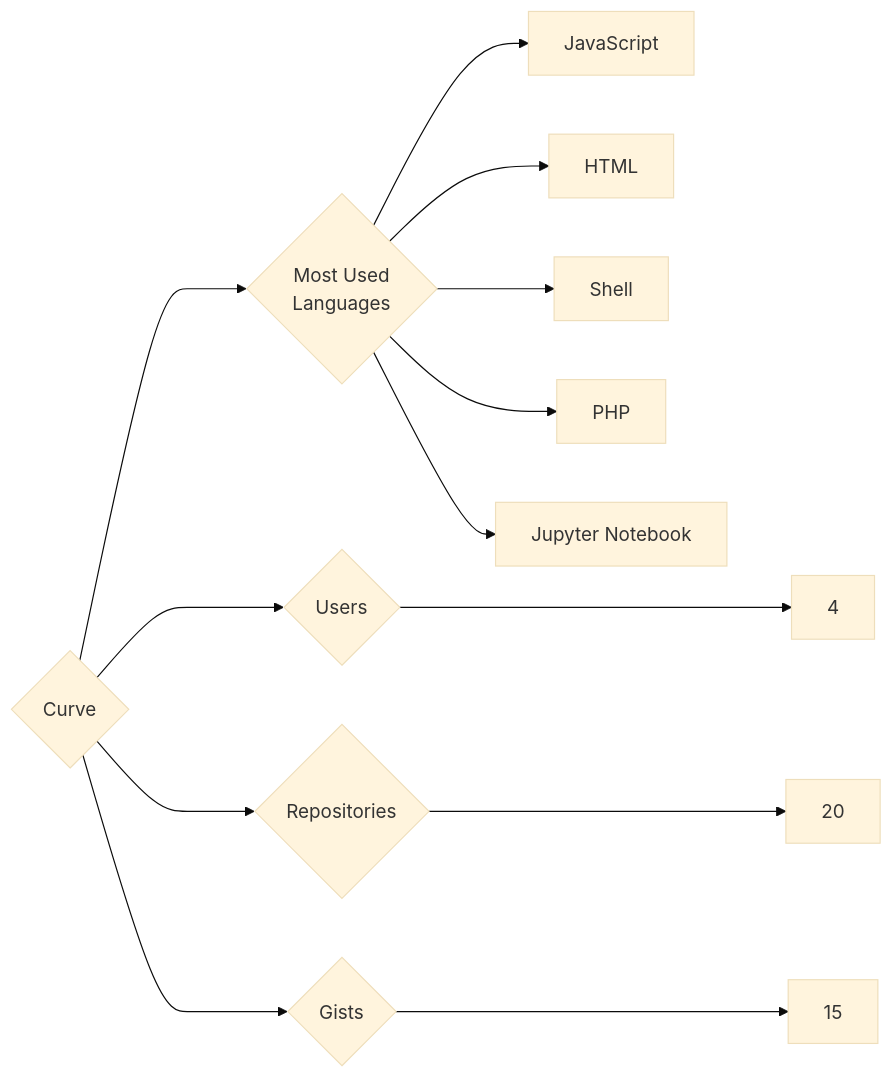
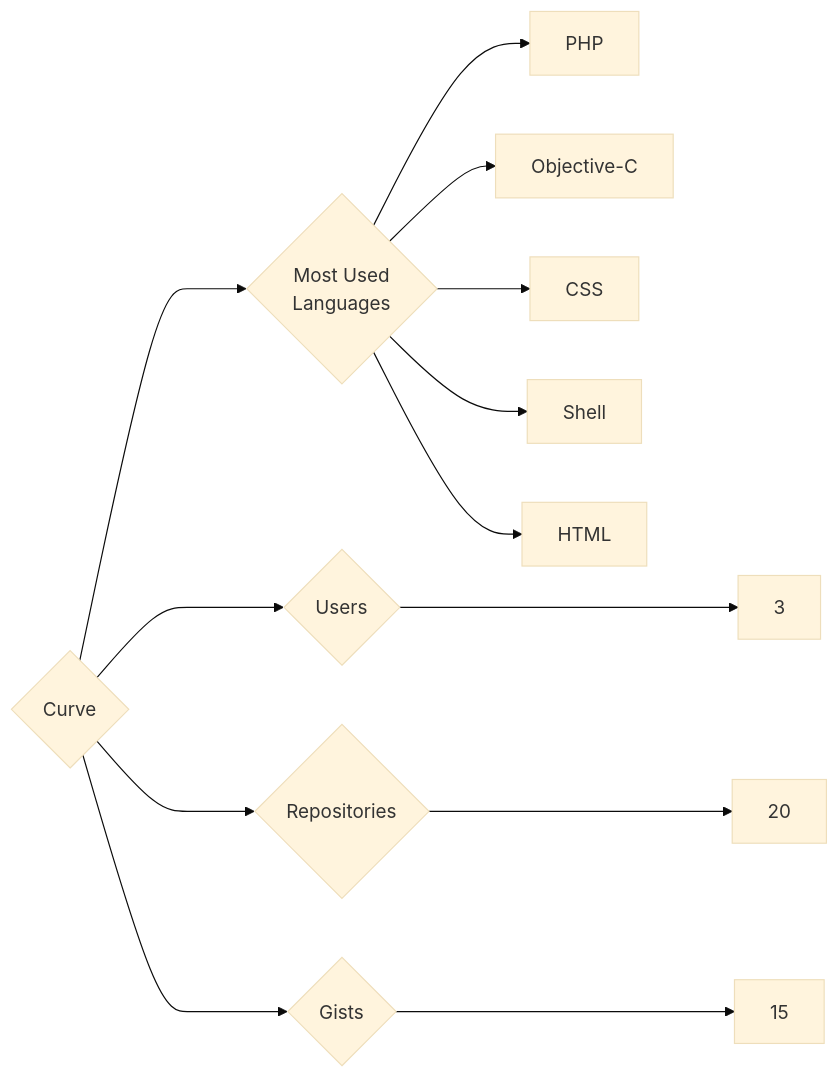
Before and after one commit to trickest/insiders: the diagram in targets/Curve/README.md, drawn with Mermaid (base theme). The commit also changed 644 other files, not shown here.

````diff
--- a/targets/Curve/README.md
+++ b/targets/Curve/README.md
@@ -3,13 +3,13 @@
 ```mermaid
 graph LR
 COMPANY_NAME{Curve}
-COMPANY_NAME ---> U{Users} ---> UN[4]
+COMPANY_NAME ---> U{Users} ---> UN[3]
 COMPANY_NAME ---> R{Repositories} ---> RN[20]
 COMPANY_NAME ---> G{Gists} ---> GN[15]
 COMPANY_NAME ---> ML{Most Used<br>Languages}
-ML --> JavaScript[JavaScript]
+ML --> PHP[PHP]
+ML --> Objective-C[Objective-C]
+ML --> CSS[CSS]
+ML --> Shell[Shell]
 ML --> HTML[HTML]
-ML --> Shell[Shell]
-ML --> PHP[PHP]
-ML --> Jupyter_Notebook[Jupyter Notebook]
 ```
````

========

Check every line of the data above for the string "Users", and copy those that have it.

__Exercise response__:
-COMPANY_NAME ---> U{Users} ---> UN[4]
+COMPANY_NAME ---> U{Users} ---> UN[3]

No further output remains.